JAN ANDREWS: I will be telling traditional folktales, some from my books, some not. I’ll be talking about the learning of stories, their importance and the work of being a storyteller. I’ll give hints as to how my listeners can tell stories themselves. I’ll also answer questions – lots and lots and lots.
AUBREY DAVIS: I tell stories from my own books together with traditional tales, jokes, riddles and language play from different times and places. I love tales that entertain and stretch your mind and make you think..tales with many layers...
BERNICE GEI-YING HUNE: May is Asian Heritage month in Canada. With a map of the world as well as items of bamboo, silk, iron and mulberry paper on view, I'll tell tales about the intriguing objects on hand, actively engaging the audience. I develop each presentation based on the age level and interests of the school community.
I frame the ‘formal’ tales by telling about my family’s spirited pioneer background. With older children, I recall the whispers of adults who protected me from harsher times; with younger children, I put on my lucky red shoes for mischief and adventure. I like to wrap-up with questions, letting the students have a closer look at the silk cocoons, iron spike and other items. I also bring hand-outs for teachers.

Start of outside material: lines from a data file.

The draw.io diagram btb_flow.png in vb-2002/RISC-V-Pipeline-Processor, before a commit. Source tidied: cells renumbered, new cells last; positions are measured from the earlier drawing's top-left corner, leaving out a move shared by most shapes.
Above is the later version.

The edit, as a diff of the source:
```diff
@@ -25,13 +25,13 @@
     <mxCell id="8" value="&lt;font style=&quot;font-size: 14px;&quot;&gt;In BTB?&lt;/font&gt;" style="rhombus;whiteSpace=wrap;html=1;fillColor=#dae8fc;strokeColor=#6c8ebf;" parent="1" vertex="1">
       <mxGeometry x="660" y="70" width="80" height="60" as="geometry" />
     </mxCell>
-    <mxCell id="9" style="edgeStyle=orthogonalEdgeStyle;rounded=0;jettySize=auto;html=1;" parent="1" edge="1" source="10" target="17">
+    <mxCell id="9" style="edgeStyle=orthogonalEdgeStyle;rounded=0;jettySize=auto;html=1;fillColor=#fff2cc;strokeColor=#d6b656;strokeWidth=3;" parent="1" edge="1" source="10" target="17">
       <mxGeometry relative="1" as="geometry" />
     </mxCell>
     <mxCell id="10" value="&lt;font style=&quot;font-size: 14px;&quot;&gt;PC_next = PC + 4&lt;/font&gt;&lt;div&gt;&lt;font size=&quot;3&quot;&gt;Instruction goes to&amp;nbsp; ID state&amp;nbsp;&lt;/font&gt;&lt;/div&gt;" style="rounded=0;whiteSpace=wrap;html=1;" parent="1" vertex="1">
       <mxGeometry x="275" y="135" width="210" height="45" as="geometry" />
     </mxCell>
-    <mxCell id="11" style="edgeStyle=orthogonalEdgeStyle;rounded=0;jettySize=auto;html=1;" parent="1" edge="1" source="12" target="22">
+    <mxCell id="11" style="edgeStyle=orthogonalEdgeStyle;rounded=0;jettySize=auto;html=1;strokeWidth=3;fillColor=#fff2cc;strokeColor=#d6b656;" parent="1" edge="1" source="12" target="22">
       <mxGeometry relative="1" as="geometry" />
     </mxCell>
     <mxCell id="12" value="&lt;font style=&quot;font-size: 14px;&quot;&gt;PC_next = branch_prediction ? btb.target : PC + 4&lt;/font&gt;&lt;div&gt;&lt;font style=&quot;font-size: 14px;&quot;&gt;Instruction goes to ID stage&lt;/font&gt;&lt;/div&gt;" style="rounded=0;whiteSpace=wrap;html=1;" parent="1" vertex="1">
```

SHOSHANA LITMAN: My repertoire features participatory stories of all kind, including the ever popular Robert Munsch who has said he "....would be honored to have (me)tell (his) stories," as well as fun, action tales by retired Seattle librarian, Margaret Read MacDonald, leading American storyteller, Peninnah Schramm and other authors and song writers. I also have stories and songs that are my own unique adaptations of traditional tales and original melodies. Because I have a degree in Environmental Science, several of my stories have ecological themes expressed in fun, engaging ways. Please visit my website for more details.